Tally the lines in the records underneath that contain the string "import", and state the figure by itself.

EXERCISE INPUTS:
***

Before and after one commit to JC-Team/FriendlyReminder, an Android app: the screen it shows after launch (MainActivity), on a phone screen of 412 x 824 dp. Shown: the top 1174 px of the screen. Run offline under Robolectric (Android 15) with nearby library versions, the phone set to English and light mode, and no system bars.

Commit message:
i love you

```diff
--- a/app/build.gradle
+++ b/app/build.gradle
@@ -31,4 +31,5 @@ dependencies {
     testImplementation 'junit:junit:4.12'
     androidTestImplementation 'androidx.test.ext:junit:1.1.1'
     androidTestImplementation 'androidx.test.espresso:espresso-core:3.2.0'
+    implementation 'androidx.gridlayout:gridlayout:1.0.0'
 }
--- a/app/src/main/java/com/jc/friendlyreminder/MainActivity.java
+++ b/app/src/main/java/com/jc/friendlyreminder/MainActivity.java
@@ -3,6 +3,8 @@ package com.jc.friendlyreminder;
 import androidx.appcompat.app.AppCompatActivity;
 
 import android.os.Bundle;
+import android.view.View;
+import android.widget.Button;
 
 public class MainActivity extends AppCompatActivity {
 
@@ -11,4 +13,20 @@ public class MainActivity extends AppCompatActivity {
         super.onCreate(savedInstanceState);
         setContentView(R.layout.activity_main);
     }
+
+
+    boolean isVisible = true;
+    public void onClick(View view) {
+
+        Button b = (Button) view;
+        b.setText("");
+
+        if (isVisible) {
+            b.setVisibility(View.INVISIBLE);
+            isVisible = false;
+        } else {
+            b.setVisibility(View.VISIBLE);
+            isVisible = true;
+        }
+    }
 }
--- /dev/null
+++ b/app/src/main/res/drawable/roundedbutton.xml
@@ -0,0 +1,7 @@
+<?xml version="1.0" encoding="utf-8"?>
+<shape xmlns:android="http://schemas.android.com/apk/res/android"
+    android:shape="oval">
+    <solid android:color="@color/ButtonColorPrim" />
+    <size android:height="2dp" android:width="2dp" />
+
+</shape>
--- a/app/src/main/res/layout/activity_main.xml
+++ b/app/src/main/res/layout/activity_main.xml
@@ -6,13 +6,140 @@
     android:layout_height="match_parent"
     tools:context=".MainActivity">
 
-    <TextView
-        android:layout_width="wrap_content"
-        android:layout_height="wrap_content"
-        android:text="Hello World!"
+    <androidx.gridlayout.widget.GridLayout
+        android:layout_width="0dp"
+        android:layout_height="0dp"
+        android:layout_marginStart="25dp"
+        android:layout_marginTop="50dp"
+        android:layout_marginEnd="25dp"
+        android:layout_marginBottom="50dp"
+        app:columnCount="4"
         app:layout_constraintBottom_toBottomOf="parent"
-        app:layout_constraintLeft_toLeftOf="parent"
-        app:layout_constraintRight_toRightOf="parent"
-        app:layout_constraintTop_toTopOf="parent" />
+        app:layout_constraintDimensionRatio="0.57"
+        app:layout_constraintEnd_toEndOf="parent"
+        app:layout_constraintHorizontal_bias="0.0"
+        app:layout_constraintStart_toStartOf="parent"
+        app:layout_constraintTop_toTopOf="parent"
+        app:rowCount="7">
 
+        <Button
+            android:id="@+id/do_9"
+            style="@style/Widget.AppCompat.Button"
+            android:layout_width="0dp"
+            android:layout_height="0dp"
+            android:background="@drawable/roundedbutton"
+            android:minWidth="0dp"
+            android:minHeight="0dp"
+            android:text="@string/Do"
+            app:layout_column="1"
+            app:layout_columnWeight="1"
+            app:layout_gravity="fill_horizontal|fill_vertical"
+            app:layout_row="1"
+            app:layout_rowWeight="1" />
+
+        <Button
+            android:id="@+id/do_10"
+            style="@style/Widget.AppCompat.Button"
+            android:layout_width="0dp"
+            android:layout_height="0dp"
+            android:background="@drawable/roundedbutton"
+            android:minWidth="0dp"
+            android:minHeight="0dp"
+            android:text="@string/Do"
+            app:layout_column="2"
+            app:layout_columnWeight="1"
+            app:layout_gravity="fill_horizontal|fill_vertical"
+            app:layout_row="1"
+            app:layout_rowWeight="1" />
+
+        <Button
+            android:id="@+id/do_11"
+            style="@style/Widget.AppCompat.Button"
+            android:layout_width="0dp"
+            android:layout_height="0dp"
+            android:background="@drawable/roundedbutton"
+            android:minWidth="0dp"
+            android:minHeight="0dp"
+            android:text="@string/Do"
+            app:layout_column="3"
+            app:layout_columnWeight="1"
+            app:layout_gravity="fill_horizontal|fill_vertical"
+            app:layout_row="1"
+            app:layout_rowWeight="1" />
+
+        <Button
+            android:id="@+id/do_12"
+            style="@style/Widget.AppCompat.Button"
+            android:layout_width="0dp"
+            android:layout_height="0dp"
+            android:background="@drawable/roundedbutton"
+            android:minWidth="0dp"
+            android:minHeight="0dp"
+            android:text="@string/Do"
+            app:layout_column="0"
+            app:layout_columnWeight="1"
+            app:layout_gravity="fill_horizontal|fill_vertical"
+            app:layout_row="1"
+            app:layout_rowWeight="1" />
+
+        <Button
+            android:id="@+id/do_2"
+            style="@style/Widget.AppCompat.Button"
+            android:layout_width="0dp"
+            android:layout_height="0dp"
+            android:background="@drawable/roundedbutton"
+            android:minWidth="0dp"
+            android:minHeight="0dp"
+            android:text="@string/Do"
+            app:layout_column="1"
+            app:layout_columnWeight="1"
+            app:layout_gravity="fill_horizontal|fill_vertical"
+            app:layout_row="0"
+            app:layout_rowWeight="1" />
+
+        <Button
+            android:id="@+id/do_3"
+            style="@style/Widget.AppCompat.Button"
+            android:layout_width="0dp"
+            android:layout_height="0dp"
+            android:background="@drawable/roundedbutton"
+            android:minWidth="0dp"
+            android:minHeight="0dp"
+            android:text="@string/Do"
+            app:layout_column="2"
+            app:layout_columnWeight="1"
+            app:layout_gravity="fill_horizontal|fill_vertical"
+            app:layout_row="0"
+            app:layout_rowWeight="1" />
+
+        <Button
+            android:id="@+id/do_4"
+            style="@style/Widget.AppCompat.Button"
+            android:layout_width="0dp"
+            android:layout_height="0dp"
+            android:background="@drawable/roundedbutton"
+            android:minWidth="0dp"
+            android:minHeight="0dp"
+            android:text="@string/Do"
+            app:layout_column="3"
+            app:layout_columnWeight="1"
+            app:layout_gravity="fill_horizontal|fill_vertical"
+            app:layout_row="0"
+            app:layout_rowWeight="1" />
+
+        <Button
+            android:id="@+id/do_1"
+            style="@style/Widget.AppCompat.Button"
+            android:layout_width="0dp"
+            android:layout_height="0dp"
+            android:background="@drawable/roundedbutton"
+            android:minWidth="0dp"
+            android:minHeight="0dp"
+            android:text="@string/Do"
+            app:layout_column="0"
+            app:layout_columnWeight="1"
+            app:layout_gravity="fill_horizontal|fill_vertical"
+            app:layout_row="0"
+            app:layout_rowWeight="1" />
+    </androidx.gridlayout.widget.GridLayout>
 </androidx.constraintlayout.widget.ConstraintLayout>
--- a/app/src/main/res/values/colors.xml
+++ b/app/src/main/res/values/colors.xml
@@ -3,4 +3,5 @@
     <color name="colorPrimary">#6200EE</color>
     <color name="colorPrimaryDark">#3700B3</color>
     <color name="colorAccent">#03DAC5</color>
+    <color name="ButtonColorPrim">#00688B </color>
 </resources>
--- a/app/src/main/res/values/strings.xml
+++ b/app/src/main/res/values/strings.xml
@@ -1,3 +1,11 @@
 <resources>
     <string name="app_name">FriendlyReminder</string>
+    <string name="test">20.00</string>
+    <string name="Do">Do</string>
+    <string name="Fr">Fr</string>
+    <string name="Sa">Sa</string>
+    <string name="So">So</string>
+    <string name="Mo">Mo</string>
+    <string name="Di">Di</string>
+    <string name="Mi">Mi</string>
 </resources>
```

***

PROBLEM SOLUTION: 4